It began with the originator of the email chain asking if we wanted to engage in a virtual book study – via email – of a book of Mike Royko’s collected works. Royko was a controversial columnist syndicated by a variety of Chicago papers, ending on the staff of the Tribune. I don’t know if newspapers out here carried his columns back in the day, but I do know Jimmy Breslin loved the guy. Apparently, the Tribune published an eBook of the Royko’s columns on the twentieth anniversary of this death.

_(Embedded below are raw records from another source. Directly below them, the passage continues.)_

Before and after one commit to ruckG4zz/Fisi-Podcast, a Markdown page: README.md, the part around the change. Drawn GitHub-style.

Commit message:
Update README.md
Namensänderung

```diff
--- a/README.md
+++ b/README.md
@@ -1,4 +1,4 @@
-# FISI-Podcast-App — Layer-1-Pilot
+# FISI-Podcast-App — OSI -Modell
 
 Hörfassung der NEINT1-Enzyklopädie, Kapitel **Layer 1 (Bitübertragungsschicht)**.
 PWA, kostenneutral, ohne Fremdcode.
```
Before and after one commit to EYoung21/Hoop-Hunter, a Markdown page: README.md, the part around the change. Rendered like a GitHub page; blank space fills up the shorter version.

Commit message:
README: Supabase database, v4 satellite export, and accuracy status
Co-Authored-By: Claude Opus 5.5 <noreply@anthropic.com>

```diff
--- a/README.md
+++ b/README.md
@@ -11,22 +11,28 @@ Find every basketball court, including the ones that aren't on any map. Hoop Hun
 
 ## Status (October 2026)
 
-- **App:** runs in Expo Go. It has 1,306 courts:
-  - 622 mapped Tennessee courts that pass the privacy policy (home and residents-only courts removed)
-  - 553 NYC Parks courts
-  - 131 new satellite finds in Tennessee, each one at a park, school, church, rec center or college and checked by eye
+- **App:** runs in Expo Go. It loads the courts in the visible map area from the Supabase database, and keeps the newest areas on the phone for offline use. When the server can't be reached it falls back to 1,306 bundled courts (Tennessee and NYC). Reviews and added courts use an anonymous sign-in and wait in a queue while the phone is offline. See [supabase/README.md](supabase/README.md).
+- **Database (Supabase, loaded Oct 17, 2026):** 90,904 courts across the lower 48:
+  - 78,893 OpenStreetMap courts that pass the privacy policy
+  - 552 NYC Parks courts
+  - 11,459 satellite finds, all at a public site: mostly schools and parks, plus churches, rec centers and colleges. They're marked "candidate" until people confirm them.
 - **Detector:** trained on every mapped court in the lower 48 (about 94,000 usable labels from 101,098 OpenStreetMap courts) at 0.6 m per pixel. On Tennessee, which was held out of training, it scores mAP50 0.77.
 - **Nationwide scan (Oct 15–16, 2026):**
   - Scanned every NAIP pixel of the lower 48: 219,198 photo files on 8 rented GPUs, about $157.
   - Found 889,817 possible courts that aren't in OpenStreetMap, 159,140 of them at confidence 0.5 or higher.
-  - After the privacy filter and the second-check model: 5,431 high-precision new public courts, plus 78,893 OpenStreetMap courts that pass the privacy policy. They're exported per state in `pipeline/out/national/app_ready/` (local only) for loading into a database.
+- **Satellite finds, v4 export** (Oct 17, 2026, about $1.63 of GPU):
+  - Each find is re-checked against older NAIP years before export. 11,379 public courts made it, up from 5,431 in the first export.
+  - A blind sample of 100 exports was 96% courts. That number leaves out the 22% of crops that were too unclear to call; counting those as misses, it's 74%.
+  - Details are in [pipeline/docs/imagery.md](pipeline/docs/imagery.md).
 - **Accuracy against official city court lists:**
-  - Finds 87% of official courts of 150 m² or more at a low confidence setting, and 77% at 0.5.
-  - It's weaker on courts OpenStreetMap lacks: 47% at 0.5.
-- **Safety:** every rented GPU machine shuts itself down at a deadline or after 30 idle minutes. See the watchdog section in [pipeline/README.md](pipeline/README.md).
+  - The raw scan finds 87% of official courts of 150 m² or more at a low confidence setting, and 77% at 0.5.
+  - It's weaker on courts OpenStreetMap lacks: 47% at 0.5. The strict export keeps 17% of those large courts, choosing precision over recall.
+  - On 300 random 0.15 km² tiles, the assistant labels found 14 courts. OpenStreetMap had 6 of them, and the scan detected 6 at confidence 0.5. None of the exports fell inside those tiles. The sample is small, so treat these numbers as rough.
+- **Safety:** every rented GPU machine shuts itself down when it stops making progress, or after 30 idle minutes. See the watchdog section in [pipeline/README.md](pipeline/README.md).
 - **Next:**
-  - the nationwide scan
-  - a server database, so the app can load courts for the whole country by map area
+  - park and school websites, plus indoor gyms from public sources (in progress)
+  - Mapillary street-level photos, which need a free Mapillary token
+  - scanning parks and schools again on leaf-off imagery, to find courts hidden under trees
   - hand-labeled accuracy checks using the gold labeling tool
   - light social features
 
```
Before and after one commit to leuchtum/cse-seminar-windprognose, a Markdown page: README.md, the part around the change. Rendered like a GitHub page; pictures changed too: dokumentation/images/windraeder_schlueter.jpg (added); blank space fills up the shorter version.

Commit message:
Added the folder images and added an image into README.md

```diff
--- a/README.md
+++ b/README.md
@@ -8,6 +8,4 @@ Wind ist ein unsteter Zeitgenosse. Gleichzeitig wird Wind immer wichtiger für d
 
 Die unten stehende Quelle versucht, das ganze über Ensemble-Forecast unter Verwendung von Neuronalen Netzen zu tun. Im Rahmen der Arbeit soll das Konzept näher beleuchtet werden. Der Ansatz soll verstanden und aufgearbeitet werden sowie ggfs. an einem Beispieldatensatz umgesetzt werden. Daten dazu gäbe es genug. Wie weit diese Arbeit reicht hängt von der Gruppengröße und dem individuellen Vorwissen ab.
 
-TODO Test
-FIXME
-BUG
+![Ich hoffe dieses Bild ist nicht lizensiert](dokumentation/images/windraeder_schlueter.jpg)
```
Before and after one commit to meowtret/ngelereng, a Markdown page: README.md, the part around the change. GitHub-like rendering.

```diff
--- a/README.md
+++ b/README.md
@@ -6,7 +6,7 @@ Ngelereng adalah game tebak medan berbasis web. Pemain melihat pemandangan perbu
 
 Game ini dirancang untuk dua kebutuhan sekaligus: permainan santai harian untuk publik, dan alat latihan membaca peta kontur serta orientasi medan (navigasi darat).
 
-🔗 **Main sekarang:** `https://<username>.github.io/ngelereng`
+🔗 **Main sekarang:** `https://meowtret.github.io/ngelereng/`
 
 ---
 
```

The first person to reply, another long-retired minister, instead suggested that each person on the chain propose four books that we think “speak to the times in which we live.” The list so far proposed, reads like a who’s who of contemporary prognosticators of public policy: Moral Politics: How Liberals and Conservatives Think by George Lakoff; How Democracies Die by Steven Levitsky and Daniel Ziblatt; The Soul of Americaby Jon Meacham; One Nation After Trumpby E.J. Dionne, Jr., Norman Omstein, and Thomas E. Mann; When We Are No More: How Digital Memory Is Shaping Our Futureby Abby Smith; How Democratic Is The American Constitution?by Robert Dahl; and The Assault on Intelligence: American National Security in an Age of Liesby Michael V. Haden. I stared at the list and, like Winnie the Pooh, thunk, thunk, thunk.
I have not read any of those books but I have read or heard reviews of each one. Without a doubt they are interesting and speak to our times, especially the political season we have been in for the past couple of years. But the times we are inbegan before the cruel and dangerous mess born of November 2016.
History textbooks love to parse human events into clear and precise epochs, as if there were single cause and effect relationships at work to orderly begin and end each chapter. I do not know where our current “times” began but it might have been as far back as WWI and the cultural phenomena born of that ugly and surreal tragedy. Likewise, the crucible of our current distemper may have been Auschwitz and Hiroshima, but they are clearly connected to WWI as well.
Knowing that the roots of this present retardation of justice and disfigurement of national character run deeper than an election cycle, I proposed different kinds of books: Breathing Under Water: Spirituality and the Twelve Steps by Richard Rohr (substance abuse and recovery); Jesus for Presidentby Shane Claiborne and Chris Haw (an ethic of anti-Christian privilege); Jesus: A Revolutionary Biographyby John Dominic Crossan (the truly revolutionary character of Jesus); Citizen: An American Lyricby Claudia Rankine (racism up close through poetry).
The afflictions of our times may be perpetuated and exacerbated by public personalities, technology, and unfettered access to legal and illegal pharmaceuticals and guns, but the woundedness of our national character runs deeper. Public policies matter, but so does therapy and spiritual wisdom and cleansing.